Of all the lessons from Hurricane Sandy, there is one that lingers in my mind. In the face of the disaster, neighborhoods with strong local networks were able to help each other, respond better, and bounce back more quickly. In some cases, people waited in vain for help from federal agencies and national relief groups -- but found food, shelter, and aid from local networks, like the "Occupy Sandy" effort, led by more than 2,000 local volunteers. The communities that fared best were the ones that had built-in resilience long before the storm struck.
This kind of resilience isn't a luxury anymore. It's what's needed to survive climate change. And it's especially important among the folks hit hardest by the effects of climate change: low-income communities and people of color.
The good news is that many of these communities already have the kind of networks that will help them prepare for disasters and severe weather. And there are a few key efforts that can reinforce this resilience even more.
In the weeks following Sandy, we saw a flood of stunning accounts of neighbors helping each other, like the man in Queens who was trapped in a flooding basement, only to be rescued by neighbors who hacked through floorboards to pull him out. And there are countless more stories about families who were welcomed into neighbors' homes to shower and eat, or folks who used extension cords to provide power to the people around them.
For me, these stories underscore the value of building relationships with the people who live on your own block or street. When neighbors come together to plant a community garden, they create a local source of food that helps when supermarket shelves are empty, as they were after Sandy. But it does much more than that. It creates a means for neighbors to work together and get to know each other -- something that will help them survive in the face of a hurricane or a heat wave.

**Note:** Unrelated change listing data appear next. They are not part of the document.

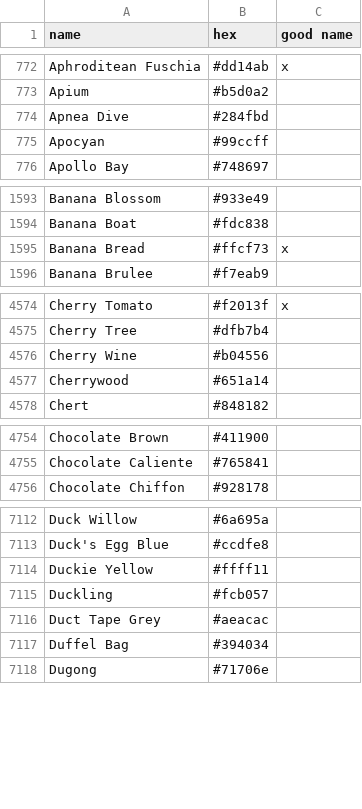
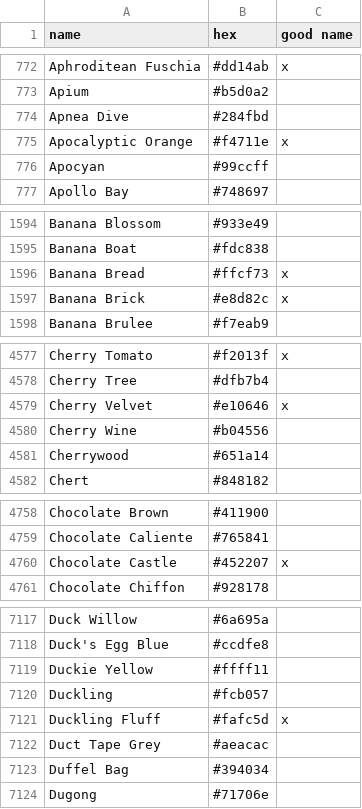
Before and after one commit to takumakei/go-colornames, a CSV file: source/colornames.csv, drawn as a sheet; only a part is shown, gaps mark what is left out; the diff covers the shown part only.

Commit message:
Update source.go

```diff
--- a/source/colornames.csv
+++ b/source/colornames.csv
@@ -774,2 +774,3 @@ Apium,#b5d0a2,
 Apnea Dive,#284fbd,
+Apocalyptic Orange,#f4711e,x
 Apocyan,#99ccff,
@@ -1595,2 +1596,3 @@ Banana Boat,#fdc838,
 Banana Bread,#ffcf73,x
+Banana Brick,#e8d82c,x
 Banana Brulee,#f7eab9,
@@ -4575,2 +4578,3 @@ Cherry Tomato,#f2013f,x
 Cherry Tree,#dfb7b4,
+Cherry Velvet,#e10646,x
 Cherry Wine,#b04556,
@@ -4755,2 +4759,3 @@ Chocolate Brown,#411900,
 Chocolate Caliente,#765841,
+Chocolate Castle,#452207,x
 Chocolate Chiffon,#928178,
@@ -7115,2 +7120,3 @@ Duckie Yellow,#ffff11,
 Duckling,#fcb057,
+Duckling Fluff,#fafc5d,x
 Duct Tape Grey,#aeacac,
```
Also changed, not shown: 18 added rows elsewhere in this file, 4 other files.
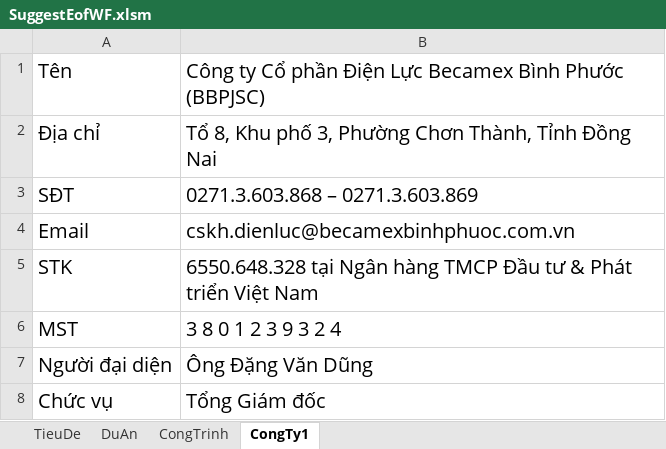
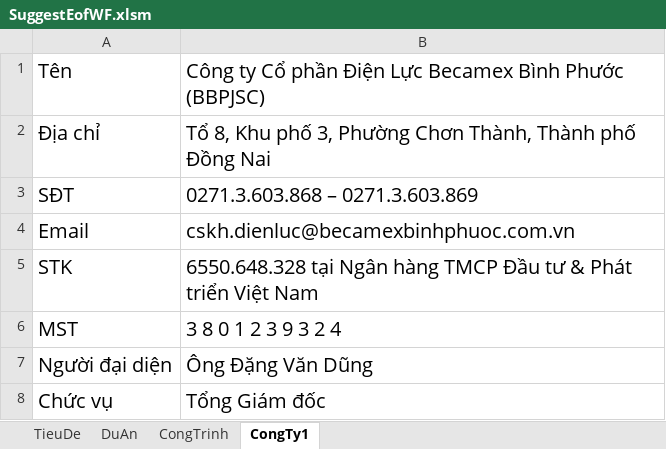
Before and after one commit to pttbk9cqt/Tamphan-WorkingBCMBP-WF, an Excel workbook: Data/SuggestEofWF.xlsm, sheet CongTy1, drawn as a sheet; values as stored, in another font and other column widths than the file's, no borders; the diff names each change by its address in the sheet, - before the commit and + after, or states it on an @@ line.

```diff
--- a/Data/SuggestEofWF.xlsm (sheet CongTy1)
+++ b/Data/SuggestEofWF.xlsm (sheet CongTy1)
-B2: …Chơn Thành, Tỉnh Đồng Nai
+B2: …Chơn Thành, Thành phố Đồng Nai
```
Also changed, not shown: 2 other files.
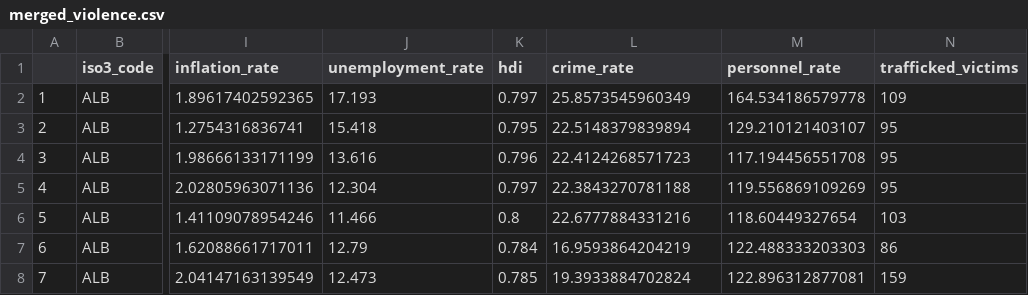
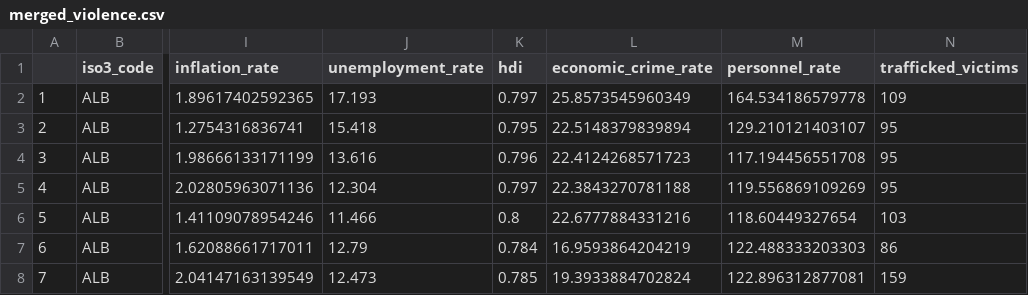
Before and after one commit to projecthyee/globalviolence, a CSV file: data/merged_violence.csv, drawn as a sheet; only a part is shown, gaps mark what is left out; the diff names each change by its address in the sheet, - before the commit and + after, or states it on an @@ line.

```diff
--- a/data/merged_violence.csv
+++ b/data/merged_violence.csv
-L1: crime_rate
+L1: economic_crime_rate
```
Also changed, not shown: 16 other files.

One of the most important ingredients for community preparedness and resilience is good infrastructure. Sandy sent an urgent message that we need to move quickly to invest in infrastructure like sea gates that will protect us from the effects of climate change.
We also need to upgrade our basic infrastructure, like water and transportation systems, which are in decay and leave us vulnerable. In the months since Sandy, hundreds of millions of gallons of raw sewage leaked into waterways in New York and New Jersey, triggering a public health crisis. But it doesn't even take a storm to do this -- the EPA estimates that there are between 23,000-75,000 raw sewage overflows a year in this country, thanks in large part to crumbling stormwater infrastructure. That's a problem we have to fix. And if we do it right, by using green innovation, we build in yet another layer of community resilience.
Just take a look at Los Angeles. Studies show that African-Americans living in L.A. are twice as likely to die in a heat wave than other residents -- largely because they're the ones who live in the city's worst "heat islands" -- areas where temperatures are magnified by an abundance of concrete and asphalt. Simply including green stormwater infrastructure, like planting trees to manage runoff, would serve the added purpose of helping urban communities cope with extreme weather.
Even efforts to expand energy efficiency contribute to resilience. Initiatives like MPower -- which brings energy efficiency upgrades to affordable housing and apartment buildings -- help homes weather severe temperatures with better construction, stronger windows and insulation. Efficiency measures also help cities bounce back from power outages by reducing overall electricity demand. And when they're done right, using High Road Strategies, these efforts create local jobs and business opportunities -- reinforcing the economy and fabric of the local community even more.
The fact is, we will face an increase in storms, drought, flooding, and severe temperatures, even if we take the steps necessary to stop the worst effects of climate change. But we have solutions that will help us prepare and respond.
And climate change isn't the only reason we need this kind of resilience. When neighbors plant food together, or find jobs improving buildings on their own block -- when they create reliable, safe infrastructure and common green space -- they increase their odds of surviving all kinds of hardships, from storms, to divisive politics, to economic recession. Street by street, and block by block, when we work together, we can respond to even the most daunting challenges.